Task statement: What you return must match the records word for word, except that pictures are dropped.
=-=-=-=-=
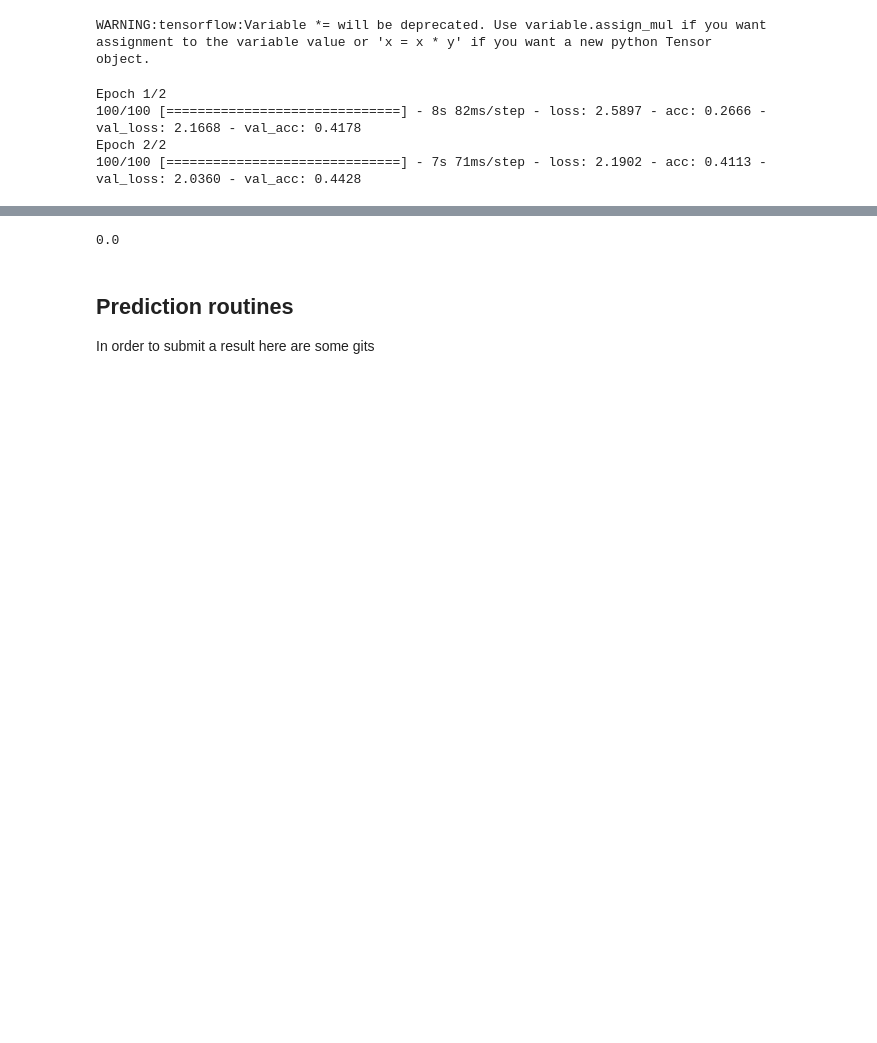
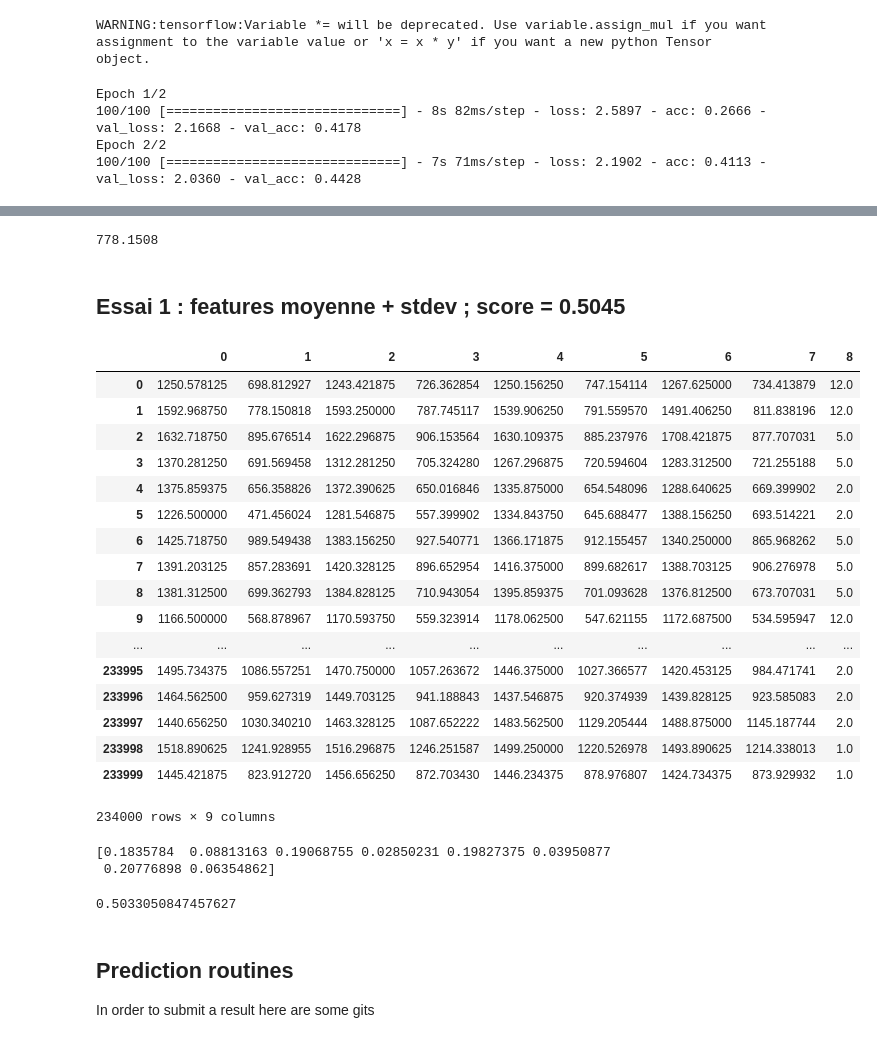
Before and after one commit to FannyRis/ChallengeHacka, a Jupyter notebook: hackathon_small/Hackathon.ipynb, the cells around one changed output, grey strips where cells are left out. Drawn from its saved outputs; the diff is of its cells as text; code cells hidden in the pictures; blank space fills up the shorter version.

Commit message:
1st random forrest

```diff
--- a/hackathon_small/Hackathon.ipynb
+++ b/hackathon_small/Hackathon.ipynb
@@ -135,18 +124,3 @@ Epoch 1/2
 100/100 [==============================] - 8s 82ms/step - loss: 2.5897 - acc: 0.2666 - val_loss: 2.1668 - val_acc: 0.4178
 Epoch 2/2
 100/100 [==============================] - 7s 71ms/step - loss: 2.1902 - acc: 0.4113 - val_loss: 2.0360 - val_acc: 0.4428
-# %%
-dset = h5.File(PATH_DATA)['TOP_LANDCOVER']
-labels = dset[0:]
-data4D = h5.File(PATH_DATA)['S2']
-print(labels.shape)
-print(data.shape)
-data = np.zeros((234000,1025))
-for i in range(23400):
-
-    for l in range(4):
-        for j in range(16):
-            for k in range(16):
-                data[i][(l+1)*(j+1)*(k+1)]=data4D[i][j][k][l]
-
-                print("u = "+str(j*k*l))
@@ -172,6 +127,47 @@ KeyboardInterrupt:
-# %%
-data=np.zeros((3,2))
-
-data[2][1]
-# %% [output]
-0.0
+# %%
+data4D[1].shape
+
+np.std(data4D[1][:][:][0])
+# %% [output]
+778.1508
+# %% [markdown]
+## Essai 1 : features moyenne + stdev ; score = 0.5045
+# %%
+dset = h5.File(PATH_DATA)['TOP_LANDCOVER']
+labels = dset[0:]
+data4D = h5.File(PATH_DATA)['S2']
+limit = int(234000*0.8)
+data = np.zeros((234000,9))
+for i in range(234000):
+        data[i][0]= np.mean(data4D[i][:][:][0])
+        data[i][1]= np.std(data4D[i][:][:][0])
+        data[i][2]= np.mean(data4D[i][:][:][1])
+        data[i][3]= np.std(data4D[i][:][:][1])
+        data[i][4]= np.mean(data4D[i][:][:][2])
+        data[i][5]= np.std(data4D[i][:][:][2])
+        data[i][6]= np.mean(data4D[i][:][:][3])
+        data[i][7]= np.std(data4D[i][:][:][3])
+        data[i][8]= labels[i]
+        print(i)
+# %%
+dataF = pd.DataFrame(data)
+dataF
+# %% [output]
+|  | 0 | 1 | 2 | 3 | 4 | 5 | 6 | 7 | 8 |
+| 0 | 1250.578125 | 698.812927 | 1243.421875 | 726.362854 | 1250.156250 | 747.154114 | 1267.625000 | 734.413879 | 12.0 |
+| 1 | 1592.968750 | 778.150818 | 1593.250000 | 787.745117 | 1539.906250 | 791.559570 | 1491.406250 | 811.838196 | 12.0 |
+| 2 | 1632.718750 | 895.676514 | 1622.296875 | 906.153564 | 1630.109375 | 885.237976 | 1708.421875 | 877.707031 | 5.0 |
+| 3 | 1370.281250 | 691.569458 | 1312.281250 | 705.324280 | 1267.296875 | 720.594604 | 1283.312500 | 721.255188 | 5.0 |
+| 4 | 1375.859375 | 656.358826 | 1372.390625 | 650.016846 | 1335.875000 | 654.548096 | 1288.640625 | 669.399902 | 2.0 |
+| 5 | 1226.500000 | 471.456024 | 1281.546875 | 557.399902 | 1334.843750 | 645.688477 | 1388.156250 | 693.514221 | 2.0 |
+| 6 | 1425.718750 | 989.549438 | 1383.156250 | 927.540771 | 1366.171875 | 912.155457 | 1340.250000 | 865.968262 | 5.0 |
+| 7 | 1391.203125 | 857.283691 | 1420.328125 | 896.652954 | 1416.375000 | 899.682617 | 1388.703125 | 906.276978 | 5.0 |
+| 8 | 1381.312500 | 699.362793 | 1384.828125 | 710.943054 | 1395.859375 | 701.093628 | 1376.812500 | 673.707031 | 5.0 |
+| 9 | 1166.500000 | 568.878967 | 1170.593750 | 559.323914 | 1178.062500 | 547.621155 | 1172.687500 | 534.595947 | 12.0 |
+| ... | ... | ... | ... | ... | ... | ... | ... | ... | ... |
+| 233995 | 1495.734375 | 1086.557251 | 1470.750000 | 1057.263672 | 1446.375000 | 1027.366577 | 1420.453125 | 984.471741 | 2.0 |
+| 233996 | 1464.562500 | 959.627319 | 1449.703125 | 941.188843 | 1437.546875 | 920.374939 | 1439.828125 | 923.585083 | 2.0 |
+| 233997 | 1440.656250 | 1030.340210 | 1463.328125 | 1087.652222 | 1483.562500 | 1129.205444 | 1488.875000 | 1145.187744 | 2.0 |
+| 233998 | 1518.890625 | 1241.928955 | 1516.296875 | 1246.251587 | 1499.250000 | 1220.526978 | 1493.890625 | 1214.338013 | 1.0 |
+| 233999 | 1445.421875 | 823.912720 | 1456.656250 | 872.703430 | 1446.234375 | 878.976807 | 1424.734375 | 873.929932 | 1.0 |
+234000 rows × 9 columns
@@ -178,3 +180,14 @@ data[2][1]
+# %%
+dt_tree = RandomForestClassifier(n_estimators=100,max_depth=7,max_leaf_nodes=20)
+dt_tree.fit(train,trainLabel)
+print(dt_tree.feature_importances_)
+# %% [output]
+[0.1835784  0.08813163 0.19068755 0.02850231 0.19827375 0.03950877
+ 0.20776898 0.06354862]
+# %%
+dt_tree.score(test,testLabel)
+# %% [output]
+0.5033050847457627
 # %% [markdown]
 ## Prediction routines
 
```
Also changed, not shown: parts of 6 cells of this notebook.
=-=-=-=-=
Solved problem:
Before and after one commit to FannyRis/ChallengeHacka, a Jupyter notebook: hackathon_small/Hackathon.ipynb, the cells around one changed output, grey strips where cells are left out. Drawn from its saved outputs; the diff is of its cells as text; code cells hidden in the pictures; blank space fills up the shorter version.

Commit message:
1st random forrest

```diff
--- a/hackathon_small/Hackathon.ipynb
+++ b/hackathon_small/Hackathon.ipynb
@@ -135,18 +124,3 @@ Epoch 1/2
 100/100 [==============================] - 8s 82ms/step - loss: 2.5897 - acc: 0.2666 - val_loss: 2.1668 - val_acc: 0.4178
 Epoch 2/2
 100/100 [==============================] - 7s 71ms/step - loss: 2.1902 - acc: 0.4113 - val_loss: 2.0360 - val_acc: 0.4428
-# %%
-dset = h5.File(PATH_DATA)['TOP_LANDCOVER']
-labels = dset[0:]
-data4D = h5.File(PATH_DATA)['S2']
-print(labels.shape)
-print(data.shape)
-data = np.zeros((234000,1025))
-for i in range(23400):
-
-    for l in range(4):
-        for j in range(16):
-            for k in range(16):
-                data[i][(l+1)*(j+1)*(k+1)]=data4D[i][j][k][l]
-
-                print("u = "+str(j*k*l))
@@ -172,6 +127,47 @@ KeyboardInterrupt:
-# %%
-data=np.zeros((3,2))
-
-data[2][1]
-# %% [output]
-0.0
+# %%
+data4D[1].shape
+
+np.std(data4D[1][:][:][0])
+# %% [output]
+778.1508
+# %% [markdown]
+## Essai 1 : features moyenne + stdev ; score = 0.5045
+# %%
+dset = h5.File(PATH_DATA)['TOP_LANDCOVER']
+labels = dset[0:]
+data4D = h5.File(PATH_DATA)['S2']
+limit = int(234000*0.8)
+data = np.zeros((234000,9))
+for i in range(234000):
+        data[i][0]= np.mean(data4D[i][:][:][0])
+        data[i][1]= np.std(data4D[i][:][:][0])
+        data[i][2]= np.mean(data4D[i][:][:][1])
+        data[i][3]= np.std(data4D[i][:][:][1])
+        data[i][4]= np.mean(data4D[i][:][:][2])
+        data[i][5]= np.std(data4D[i][:][:][2])
+        data[i][6]= np.mean(data4D[i][:][:][3])
+        data[i][7]= np.std(data4D[i][:][:][3])
+        data[i][8]= labels[i]
+        print(i)
+# %%
+dataF = pd.DataFrame(data)
+dataF
+# %% [output]
+|  | 0 | 1 | 2 | 3 | 4 | 5 | 6 | 7 | 8 |
+| 0 | 1250.578125 | 698.812927 | 1243.421875 | 726.362854 | 1250.156250 | 747.154114 | 1267.625000 | 734.413879 | 12.0 |
+| 1 | 1592.968750 | 778.150818 | 1593.250000 | 787.745117 | 1539.906250 | 791.559570 | 1491.406250 | 811.838196 | 12.0 |
+| 2 | 1632.718750 | 895.676514 | 1622.296875 | 906.153564 | 1630.109375 | 885.237976 | 1708.421875 | 877.707031 | 5.0 |
+| 3 | 1370.281250 | 691.569458 | 1312.281250 | 705.324280 | 1267.296875 | 720.594604 | 1283.312500 | 721.255188 | 5.0 |
+| 4 | 1375.859375 | 656.358826 | 1372.390625 | 650.016846 | 1335.875000 | 654.548096 | 1288.640625 | 669.399902 | 2.0 |
+| 5 | 1226.500000 | 471.456024 | 1281.546875 | 557.399902 | 1334.843750 | 645.688477 | 1388.156250 | 693.514221 | 2.0 |
+| 6 | 1425.718750 | 989.549438 | 1383.156250 | 927.540771 | 1366.171875 | 912.155457 | 1340.250000 | 865.968262 | 5.0 |
+| 7 | 1391.203125 | 857.283691 | 1420.328125 | 896.652954 | 1416.375000 | 899.682617 | 1388.703125 | 906.276978 | 5.0 |
+| 8 | 1381.312500 | 699.362793 | 1384.828125 | 710.943054 | 1395.859375 | 701.093628 | 1376.812500 | 673.707031 | 5.0 |
+| 9 | 1166.500000 | 568.878967 | 1170.593750 | 559.323914 | 1178.062500 | 547.621155 | 1172.687500 | 534.595947 | 12.0 |
+| ... | ... | ... | ... | ... | ... | ... | ... | ... | ... |
+| 233995 | 1495.734375 | 1086.557251 | 1470.750000 | 1057.263672 | 1446.375000 | 1027.366577 | 1420.453125 | 984.471741 | 2.0 |
+| 233996 | 1464.562500 | 959.627319 | 1449.703125 | 941.188843 | 1437.546875 | 920.374939 | 1439.828125 | 923.585083 | 2.0 |
+| 233997 | 1440.656250 | 1030.340210 | 1463.328125 | 1087.652222 | 1483.562500 | 1129.205444 | 1488.875000 | 1145.187744 | 2.0 |
+| 233998 | 1518.890625 | 1241.928955 | 1516.296875 | 1246.251587 | 1499.250000 | 1220.526978 | 1493.890625 | 1214.338013 | 1.0 |
+| 233999 | 1445.421875 | 823.912720 | 1456.656250 | 872.703430 | 1446.234375 | 878.976807 | 1424.734375 | 873.929932 | 1.0 |
+234000 rows × 9 columns
@@ -178,3 +180,14 @@ data[2][1]
+# %%
+dt_tree = RandomForestClassifier(n_estimators=100,max_depth=7,max_leaf_nodes=20)
+dt_tree.fit(train,trainLabel)
+print(dt_tree.feature_importances_)
+# %% [output]
+[0.1835784  0.08813163 0.19068755 0.02850231 0.19827375 0.03950877
+ 0.20776898 0.06354862]
+# %%
+dt_tree.score(test,testLabel)
+# %% [output]
+0.5033050847457627
 # %% [markdown]
 ## Prediction routines
 
```
Also changed, not shown: parts of 6 cells of this notebook.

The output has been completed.